TASK INPUT: Begin
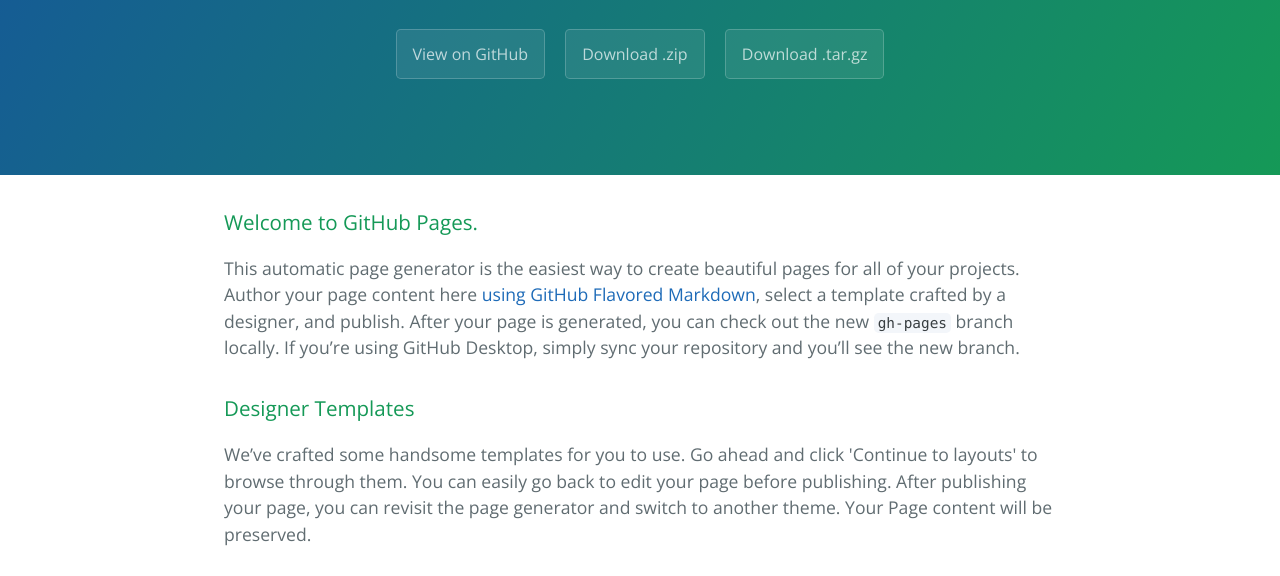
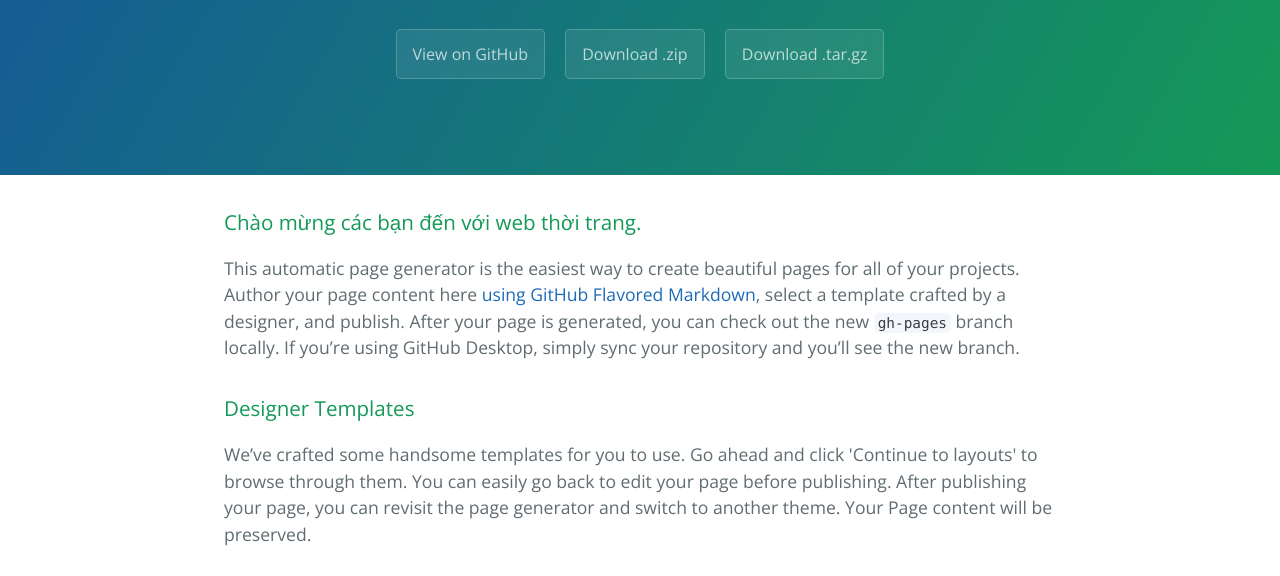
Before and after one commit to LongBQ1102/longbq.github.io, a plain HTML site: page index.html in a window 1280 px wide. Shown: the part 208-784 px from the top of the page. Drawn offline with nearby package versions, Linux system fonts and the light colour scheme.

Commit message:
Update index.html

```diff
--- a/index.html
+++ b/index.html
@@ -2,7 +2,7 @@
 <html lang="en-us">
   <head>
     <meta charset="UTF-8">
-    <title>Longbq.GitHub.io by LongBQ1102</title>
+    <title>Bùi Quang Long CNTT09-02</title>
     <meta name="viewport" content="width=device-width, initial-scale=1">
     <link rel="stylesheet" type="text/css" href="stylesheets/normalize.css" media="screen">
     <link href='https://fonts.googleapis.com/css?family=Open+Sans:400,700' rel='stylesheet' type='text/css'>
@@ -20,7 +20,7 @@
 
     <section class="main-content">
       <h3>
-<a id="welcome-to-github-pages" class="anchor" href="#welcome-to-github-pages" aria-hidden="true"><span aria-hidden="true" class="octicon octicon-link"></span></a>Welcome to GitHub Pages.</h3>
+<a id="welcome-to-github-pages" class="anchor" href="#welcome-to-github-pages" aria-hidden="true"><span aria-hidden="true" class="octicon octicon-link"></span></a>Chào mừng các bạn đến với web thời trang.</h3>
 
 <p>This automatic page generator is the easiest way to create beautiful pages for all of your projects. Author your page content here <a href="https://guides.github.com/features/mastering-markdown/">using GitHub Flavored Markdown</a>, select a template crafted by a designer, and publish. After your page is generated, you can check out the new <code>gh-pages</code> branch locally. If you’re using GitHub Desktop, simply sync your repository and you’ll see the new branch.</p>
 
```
TASK INPUT: End
With the pictures omitted, the records above are to be repeated exactly.

Before and after one commit to LongBQ1102/longbq.github.io, a plain HTML site: page index.html in a window 1280 px wide. Shown: the part 208-784 px from the top of the page. Drawn offline with nearby package versions, Linux system fonts and the light colour scheme.

Commit message:
Update index.html

```diff
--- a/index.html
+++ b/index.html
@@ -2,7 +2,7 @@
 <html lang="en-us">
   <head>
     <meta charset="UTF-8">
-    <title>Longbq.GitHub.io by LongBQ1102</title>
+    <title>Bùi Quang Long CNTT09-02</title>
     <meta name="viewport" content="width=device-width, initial-scale=1">
     <link rel="stylesheet" type="text/css" href="stylesheets/normalize.css" media="screen">
     <link href='https://fonts.googleapis.com/css?family=Open+Sans:400,700' rel='stylesheet' type='text/css'>
@@ -20,7 +20,7 @@
 
     <section class="main-content">
       <h3>
-<a id="welcome-to-github-pages" class="anchor" href="#welcome-to-github-pages" aria-hidden="true"><span aria-hidden="true" class="octicon octicon-link"></span></a>Welcome to GitHub Pages.</h3>
+<a id="welcome-to-github-pages" class="anchor" href="#welcome-to-github-pages" aria-hidden="true"><span aria-hidden="true" class="octicon octicon-link"></span></a>Chào mừng các bạn đến với web thời trang.</h3>
 
 <p>This automatic page generator is the easiest way to create beautiful pages for all of your projects. Author your page content here <a href="https://guides.github.com/features/mastering-markdown/">using GitHub Flavored Markdown</a>, select a template crafted by a designer, and publish. After your page is generated, you can check out the new <code>gh-pages</code> branch locally. If you’re using GitHub Desktop, simply sync your repository and you’ll see the new branch.</p>
 
```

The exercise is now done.